#### [Your task]
Which lines below contain "weight"? Copy every one of them.

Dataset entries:
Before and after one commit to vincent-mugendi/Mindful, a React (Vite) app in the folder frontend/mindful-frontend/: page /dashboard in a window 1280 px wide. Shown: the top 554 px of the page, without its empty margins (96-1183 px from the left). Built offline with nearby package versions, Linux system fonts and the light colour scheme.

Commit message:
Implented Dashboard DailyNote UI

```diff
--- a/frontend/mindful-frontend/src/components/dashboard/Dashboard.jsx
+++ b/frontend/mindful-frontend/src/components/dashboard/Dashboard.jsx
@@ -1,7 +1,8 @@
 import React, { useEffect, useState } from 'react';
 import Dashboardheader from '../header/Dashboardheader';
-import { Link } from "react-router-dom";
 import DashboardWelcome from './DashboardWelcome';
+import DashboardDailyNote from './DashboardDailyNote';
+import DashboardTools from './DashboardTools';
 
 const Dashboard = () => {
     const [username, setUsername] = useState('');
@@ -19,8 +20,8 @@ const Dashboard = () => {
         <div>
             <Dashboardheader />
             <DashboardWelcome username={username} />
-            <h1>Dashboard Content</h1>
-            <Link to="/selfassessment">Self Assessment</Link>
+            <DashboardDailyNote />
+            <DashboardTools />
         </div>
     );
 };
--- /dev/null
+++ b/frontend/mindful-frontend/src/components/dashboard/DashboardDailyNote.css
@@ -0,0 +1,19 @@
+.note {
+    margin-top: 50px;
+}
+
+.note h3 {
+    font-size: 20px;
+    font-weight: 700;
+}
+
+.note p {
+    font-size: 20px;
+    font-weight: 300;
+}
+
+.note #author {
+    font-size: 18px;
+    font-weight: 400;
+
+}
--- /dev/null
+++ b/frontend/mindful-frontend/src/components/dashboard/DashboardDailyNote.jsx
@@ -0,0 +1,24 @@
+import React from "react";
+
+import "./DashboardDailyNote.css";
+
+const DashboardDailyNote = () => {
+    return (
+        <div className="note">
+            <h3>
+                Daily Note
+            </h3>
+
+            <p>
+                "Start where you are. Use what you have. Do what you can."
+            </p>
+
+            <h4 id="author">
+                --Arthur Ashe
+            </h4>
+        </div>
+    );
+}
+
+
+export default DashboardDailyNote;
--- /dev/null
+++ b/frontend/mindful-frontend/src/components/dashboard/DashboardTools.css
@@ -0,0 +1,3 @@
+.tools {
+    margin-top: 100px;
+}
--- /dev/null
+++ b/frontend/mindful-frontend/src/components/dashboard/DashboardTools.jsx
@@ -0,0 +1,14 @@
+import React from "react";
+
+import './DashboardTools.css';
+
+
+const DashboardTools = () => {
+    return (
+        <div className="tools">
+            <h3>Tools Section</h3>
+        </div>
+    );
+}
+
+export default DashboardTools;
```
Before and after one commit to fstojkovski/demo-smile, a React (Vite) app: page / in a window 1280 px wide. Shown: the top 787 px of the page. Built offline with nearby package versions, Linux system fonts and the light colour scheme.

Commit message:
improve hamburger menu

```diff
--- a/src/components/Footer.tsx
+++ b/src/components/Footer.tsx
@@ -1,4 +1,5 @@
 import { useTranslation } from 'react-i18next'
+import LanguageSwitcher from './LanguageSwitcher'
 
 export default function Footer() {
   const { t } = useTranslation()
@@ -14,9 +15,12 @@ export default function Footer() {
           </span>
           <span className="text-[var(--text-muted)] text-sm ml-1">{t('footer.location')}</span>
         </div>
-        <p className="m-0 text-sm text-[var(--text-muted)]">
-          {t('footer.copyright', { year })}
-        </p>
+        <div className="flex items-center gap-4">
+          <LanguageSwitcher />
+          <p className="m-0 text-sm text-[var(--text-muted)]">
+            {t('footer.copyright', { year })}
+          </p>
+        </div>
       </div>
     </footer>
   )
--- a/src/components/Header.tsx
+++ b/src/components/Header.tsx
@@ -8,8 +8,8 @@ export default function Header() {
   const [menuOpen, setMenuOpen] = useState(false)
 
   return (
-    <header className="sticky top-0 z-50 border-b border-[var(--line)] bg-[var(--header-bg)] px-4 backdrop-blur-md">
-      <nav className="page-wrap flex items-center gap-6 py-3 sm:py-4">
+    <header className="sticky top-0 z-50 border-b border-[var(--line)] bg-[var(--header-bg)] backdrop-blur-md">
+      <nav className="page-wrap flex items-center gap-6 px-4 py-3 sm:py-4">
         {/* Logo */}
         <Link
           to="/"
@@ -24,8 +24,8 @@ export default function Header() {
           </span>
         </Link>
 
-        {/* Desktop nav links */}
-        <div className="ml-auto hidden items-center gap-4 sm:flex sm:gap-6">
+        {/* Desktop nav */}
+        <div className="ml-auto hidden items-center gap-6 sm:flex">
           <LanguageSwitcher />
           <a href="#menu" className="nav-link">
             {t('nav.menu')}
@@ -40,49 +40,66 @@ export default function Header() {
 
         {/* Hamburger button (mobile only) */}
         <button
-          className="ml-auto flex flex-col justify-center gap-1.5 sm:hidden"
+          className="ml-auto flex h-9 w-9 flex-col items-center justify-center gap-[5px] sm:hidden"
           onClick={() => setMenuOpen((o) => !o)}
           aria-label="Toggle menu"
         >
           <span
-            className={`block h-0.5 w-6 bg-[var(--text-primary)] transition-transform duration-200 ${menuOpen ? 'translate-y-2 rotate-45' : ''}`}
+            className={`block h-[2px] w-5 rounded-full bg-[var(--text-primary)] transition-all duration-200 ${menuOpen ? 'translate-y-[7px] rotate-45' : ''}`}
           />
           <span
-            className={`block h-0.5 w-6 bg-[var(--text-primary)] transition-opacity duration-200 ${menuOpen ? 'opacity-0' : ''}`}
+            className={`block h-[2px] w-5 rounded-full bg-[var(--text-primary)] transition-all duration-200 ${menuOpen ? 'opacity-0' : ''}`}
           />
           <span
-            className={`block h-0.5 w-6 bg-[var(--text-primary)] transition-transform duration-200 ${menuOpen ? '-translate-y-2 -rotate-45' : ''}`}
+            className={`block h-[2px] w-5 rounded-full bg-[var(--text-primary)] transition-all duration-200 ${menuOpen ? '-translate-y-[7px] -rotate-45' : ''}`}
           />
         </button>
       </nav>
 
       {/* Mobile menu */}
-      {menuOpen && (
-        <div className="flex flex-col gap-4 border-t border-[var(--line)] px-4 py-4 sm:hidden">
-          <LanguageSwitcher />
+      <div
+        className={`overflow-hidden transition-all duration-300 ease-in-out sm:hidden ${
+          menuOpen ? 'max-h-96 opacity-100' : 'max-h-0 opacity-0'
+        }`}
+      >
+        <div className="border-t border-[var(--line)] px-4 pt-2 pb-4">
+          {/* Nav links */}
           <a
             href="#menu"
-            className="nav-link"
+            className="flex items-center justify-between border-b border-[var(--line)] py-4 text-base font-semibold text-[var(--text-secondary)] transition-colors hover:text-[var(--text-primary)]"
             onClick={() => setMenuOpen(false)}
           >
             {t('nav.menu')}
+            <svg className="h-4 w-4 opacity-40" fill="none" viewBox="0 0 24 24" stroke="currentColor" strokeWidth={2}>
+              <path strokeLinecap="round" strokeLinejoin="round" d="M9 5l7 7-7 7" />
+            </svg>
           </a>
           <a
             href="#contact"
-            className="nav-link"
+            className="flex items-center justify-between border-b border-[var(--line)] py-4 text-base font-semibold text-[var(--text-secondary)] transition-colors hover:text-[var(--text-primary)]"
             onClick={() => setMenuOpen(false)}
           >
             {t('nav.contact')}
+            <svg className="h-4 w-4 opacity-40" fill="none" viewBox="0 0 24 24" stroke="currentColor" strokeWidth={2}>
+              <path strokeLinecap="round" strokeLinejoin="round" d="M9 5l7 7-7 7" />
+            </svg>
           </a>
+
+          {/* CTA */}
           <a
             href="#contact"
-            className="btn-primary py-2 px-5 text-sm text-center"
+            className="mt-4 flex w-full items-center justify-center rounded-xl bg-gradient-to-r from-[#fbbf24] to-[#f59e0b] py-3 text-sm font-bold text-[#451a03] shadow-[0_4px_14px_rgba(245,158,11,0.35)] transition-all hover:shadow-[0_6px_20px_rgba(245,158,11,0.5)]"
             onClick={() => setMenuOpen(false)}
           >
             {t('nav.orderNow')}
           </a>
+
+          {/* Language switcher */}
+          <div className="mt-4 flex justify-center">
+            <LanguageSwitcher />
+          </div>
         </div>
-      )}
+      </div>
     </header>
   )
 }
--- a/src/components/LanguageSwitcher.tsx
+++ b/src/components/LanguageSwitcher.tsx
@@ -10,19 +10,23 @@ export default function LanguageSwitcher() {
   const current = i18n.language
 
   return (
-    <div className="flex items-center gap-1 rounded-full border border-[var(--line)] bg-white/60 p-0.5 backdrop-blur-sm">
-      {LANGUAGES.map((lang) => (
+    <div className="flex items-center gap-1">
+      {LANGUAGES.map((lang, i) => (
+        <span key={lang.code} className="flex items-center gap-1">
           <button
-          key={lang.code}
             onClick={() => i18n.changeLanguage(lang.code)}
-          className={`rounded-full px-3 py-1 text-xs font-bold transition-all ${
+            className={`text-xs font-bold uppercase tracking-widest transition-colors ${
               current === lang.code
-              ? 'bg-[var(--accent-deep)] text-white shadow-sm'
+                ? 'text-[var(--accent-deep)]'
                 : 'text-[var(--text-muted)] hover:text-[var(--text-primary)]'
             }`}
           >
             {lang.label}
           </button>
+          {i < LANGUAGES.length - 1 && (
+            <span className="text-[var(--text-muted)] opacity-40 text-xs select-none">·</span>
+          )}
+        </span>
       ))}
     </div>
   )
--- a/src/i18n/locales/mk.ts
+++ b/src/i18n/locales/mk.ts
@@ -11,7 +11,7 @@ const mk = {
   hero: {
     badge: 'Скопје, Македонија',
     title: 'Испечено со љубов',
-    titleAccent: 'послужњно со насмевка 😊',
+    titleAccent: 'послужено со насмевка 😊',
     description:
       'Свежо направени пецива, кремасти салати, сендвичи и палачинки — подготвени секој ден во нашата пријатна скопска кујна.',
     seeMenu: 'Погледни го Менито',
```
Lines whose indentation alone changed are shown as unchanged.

#### [Solution to this problem]
+    font-weight: 700;
+    font-weight: 300;
+    font-weight: 400;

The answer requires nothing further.